Task to complete ->
Only the pictures are to be dropped; return all other data below exactly.

Provided records ->
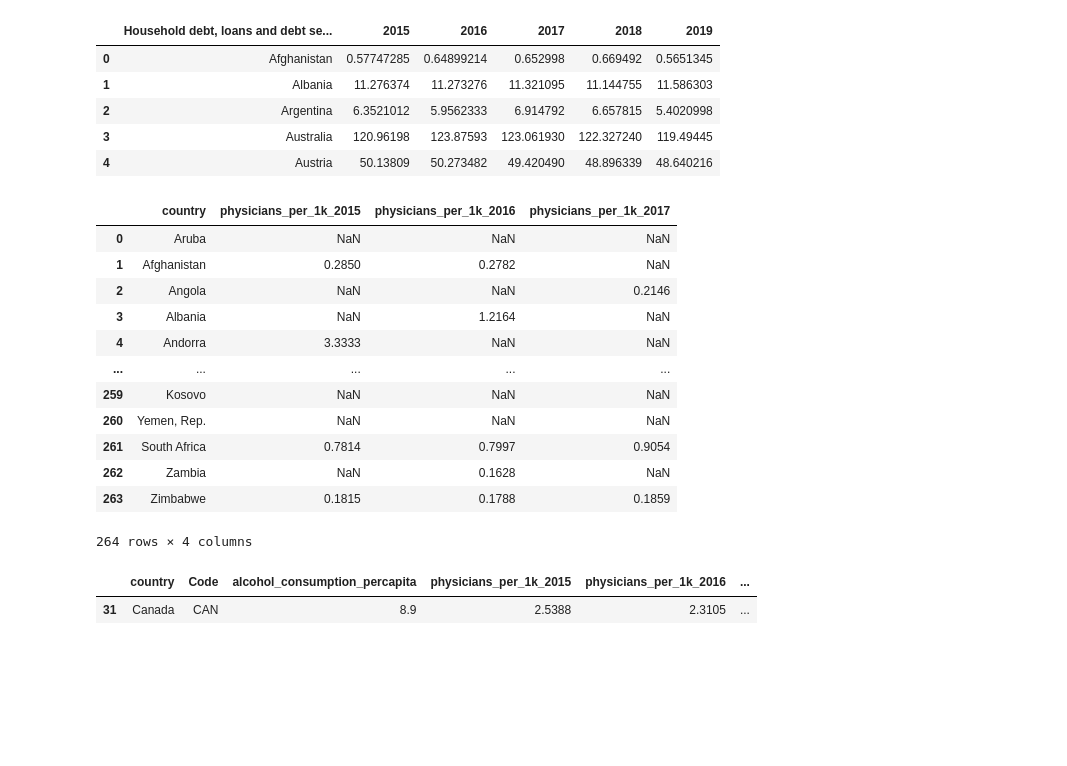
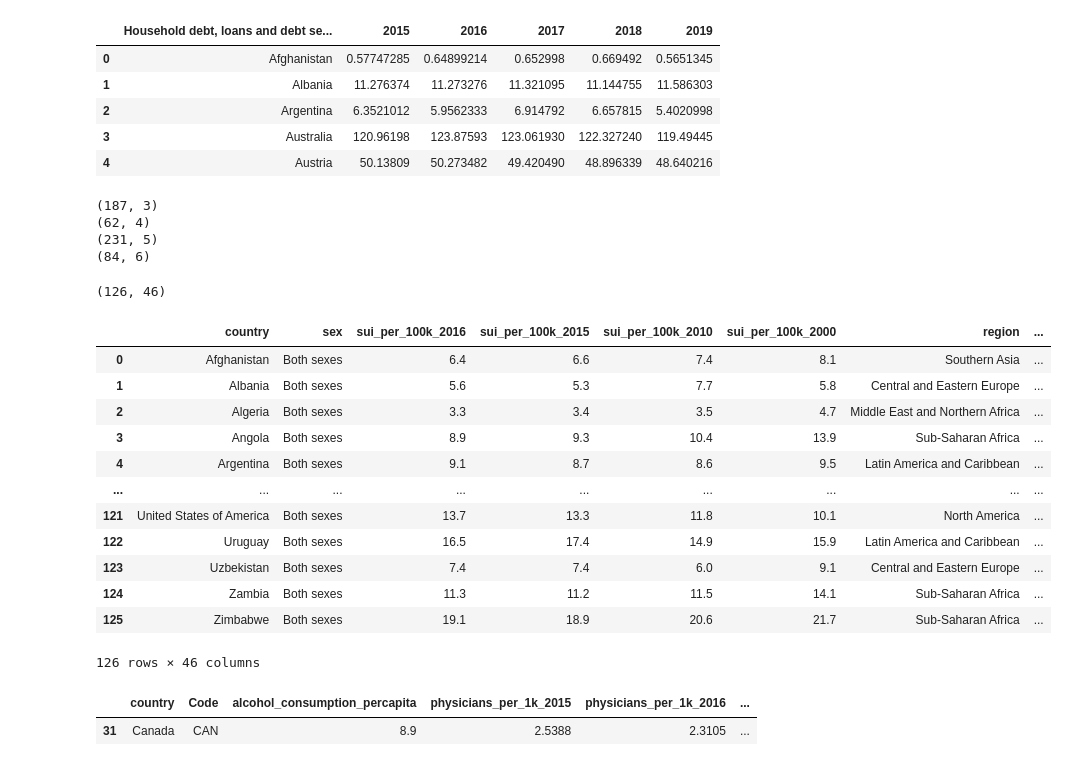
Before and after one commit to lake-walker/suicide_rate_analysis, a Jupyter notebook: data_cleaning_2.ipynb, the cells around one changed output. Cells and saved outputs as stored; diff of their text form; code cells hidden in the pictures; blank space fills up the shorter version.

```diff
--- a/data_cleaning_2.ipynb
+++ b/data_cleaning_2.ipynb
@@ -52,20 +40,37 @@ debt = debt.rename(columns={'Household debt, loans and debt securities (Percent
-# %%
-# social_support[social_support['LOCATION']=='CAN']
-doctors
-# %% [output]
-|  | country | physicians_per_1k_2015 | physicians_per_1k_2016 | physicians_per_1k_2017 |
-| 0 | Aruba | NaN | NaN | NaN |
-| 1 | Afghanistan | 0.2850 | 0.2782 | NaN |
-| 2 | Angola | NaN | NaN | 0.2146 |
-| 3 | Albania | NaN | 1.2164 | NaN |
-| 4 | Andorra | 3.3333 | NaN | NaN |
-| ... | ... | ... | ... | ... |
-| 259 | Kosovo | NaN | NaN | NaN |
-| 260 | Yemen, Rep. | NaN | NaN | NaN |
-| 261 | South Africa | 0.7814 | 0.7997 | 0.9054 |
-| 262 | Zambia | NaN | 0.1628 | NaN |
-| 263 | Zimbabwe | 0.1815 | 0.1788 | 0.1859 |
-264 rows × 4 columns
+# %%
+# social_support[social_support['LOCATION']=='CAN']
+print(alcohol.dropna().shape)
+print(doctors.dropna().shape)
+print(health_spending.dropna().shape)
+print(debt.dropna().shape)
+# %% [output]
+(187, 3)
+(62, 4)
+(231, 5)
+(84, 6)
+# %%
+country_df = pd.read_csv('data/country_data.csv')
+new_df = country_df.merge(health_spending, on='country',how='left')
+new_df.shape
+# %% [output]
+(126, 46)
+# %%
+dropped_df = country_df.dropna()
+new_df
+# %% [output]
+|  | country | sex | sui_per_100k_2016 | sui_per_100k_2015 | sui_per_100k_2010 | sui_per_100k_2000 | region | ... |
+| 0 | Afghanistan | Both sexes | 6.4 | 6.6 | 7.4 | 8.1 | Southern Asia | ... |
+| 1 | Albania | Both sexes | 5.6 | 5.3 | 7.7 | 5.8 | Central and Eastern Europe | ... |
+| 2 | Algeria | Both sexes | 3.3 | 3.4 | 3.5 | 4.7 | Middle East and Northern Africa | ... |
+| 3 | Angola | Both sexes | 8.9 | 9.3 | 10.4 | 13.9 | Sub-Saharan Africa | ... |
+| 4 | Argentina | Both sexes | 9.1 | 8.7 | 8.6 | 9.5 | Latin America and Caribbean | ... |
+| ... | ... | ... | ... | ... | ... | ... | ... | ... |
+| 121 | United States of America | Both sexes | 13.7 | 13.3 | 11.8 | 10.1 | North America | ... |
+| 122 | Uruguay | Both sexes | 16.5 | 17.4 | 14.9 | 15.9 | Latin America and Caribbean | ... |
+| 123 | Uzbekistan | Both sexes | 7.4 | 7.4 | 6.0 | 9.1 | Central and Eastern Europe | ... |
+| 124 | Zambia | Both sexes | 11.3 | 11.2 | 11.5 | 14.1 | Sub-Saharan Africa | ... |
+| 125 | Zimbabwe | Both sexes | 19.1 | 18.9 | 20.6 | 21.7 | Sub-Saharan Africa | ... |
+126 rows × 46 columns
 # %%
 # combine the data frames on time and country
 combined_df = alcohol.merge(doctors,  how='left', on='country')
```
Also changed, not shown: parts of 9 cells of this notebook, 1 other file.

Finished exercise ->
Before and after one commit to lake-walker/suicide_rate_analysis, a Jupyter notebook: data_cleaning_2.ipynb, the cells around one changed output. Cells and saved outputs as stored; diff of their text form; code cells hidden in the pictures; blank space fills up the shorter version.

```diff
--- a/data_cleaning_2.ipynb
+++ b/data_cleaning_2.ipynb
@@ -52,20 +40,37 @@ debt = debt.rename(columns={'Household debt, loans and debt securities (Percent
-# %%
-# social_support[social_support['LOCATION']=='CAN']
-doctors
-# %% [output]
-|  | country | physicians_per_1k_2015 | physicians_per_1k_2016 | physicians_per_1k_2017 |
-| 0 | Aruba | NaN | NaN | NaN |
-| 1 | Afghanistan | 0.2850 | 0.2782 | NaN |
-| 2 | Angola | NaN | NaN | 0.2146 |
-| 3 | Albania | NaN | 1.2164 | NaN |
-| 4 | Andorra | 3.3333 | NaN | NaN |
-| ... | ... | ... | ... | ... |
-| 259 | Kosovo | NaN | NaN | NaN |
-| 260 | Yemen, Rep. | NaN | NaN | NaN |
-| 261 | South Africa | 0.7814 | 0.7997 | 0.9054 |
-| 262 | Zambia | NaN | 0.1628 | NaN |
-| 263 | Zimbabwe | 0.1815 | 0.1788 | 0.1859 |
-264 rows × 4 columns
+# %%
+# social_support[social_support['LOCATION']=='CAN']
+print(alcohol.dropna().shape)
+print(doctors.dropna().shape)
+print(health_spending.dropna().shape)
+print(debt.dropna().shape)
+# %% [output]
+(187, 3)
+(62, 4)
+(231, 5)
+(84, 6)
+# %%
+country_df = pd.read_csv('data/country_data.csv')
+new_df = country_df.merge(health_spending, on='country',how='left')
+new_df.shape
+# %% [output]
+(126, 46)
+# %%
+dropped_df = country_df.dropna()
+new_df
+# %% [output]
+|  | country | sex | sui_per_100k_2016 | sui_per_100k_2015 | sui_per_100k_2010 | sui_per_100k_2000 | region | ... |
+| 0 | Afghanistan | Both sexes | 6.4 | 6.6 | 7.4 | 8.1 | Southern Asia | ... |
+| 1 | Albania | Both sexes | 5.6 | 5.3 | 7.7 | 5.8 | Central and Eastern Europe | ... |
+| 2 | Algeria | Both sexes | 3.3 | 3.4 | 3.5 | 4.7 | Middle East and Northern Africa | ... |
+| 3 | Angola | Both sexes | 8.9 | 9.3 | 10.4 | 13.9 | Sub-Saharan Africa | ... |
+| 4 | Argentina | Both sexes | 9.1 | 8.7 | 8.6 | 9.5 | Latin America and Caribbean | ... |
+| ... | ... | ... | ... | ... | ... | ... | ... | ... |
+| 121 | United States of America | Both sexes | 13.7 | 13.3 | 11.8 | 10.1 | North America | ... |
+| 122 | Uruguay | Both sexes | 16.5 | 17.4 | 14.9 | 15.9 | Latin America and Caribbean | ... |
+| 123 | Uzbekistan | Both sexes | 7.4 | 7.4 | 6.0 | 9.1 | Central and Eastern Europe | ... |
+| 124 | Zambia | Both sexes | 11.3 | 11.2 | 11.5 | 14.1 | Sub-Saharan Africa | ... |
+| 125 | Zimbabwe | Both sexes | 19.1 | 18.9 | 20.6 | 21.7 | Sub-Saharan Africa | ... |
+126 rows × 46 columns
 # %%
 # combine the data frames on time and country
 combined_df = alcohol.merge(doctors,  how='left', on='country')
```
Also changed, not shown: parts of 9 cells of this notebook, 1 other file.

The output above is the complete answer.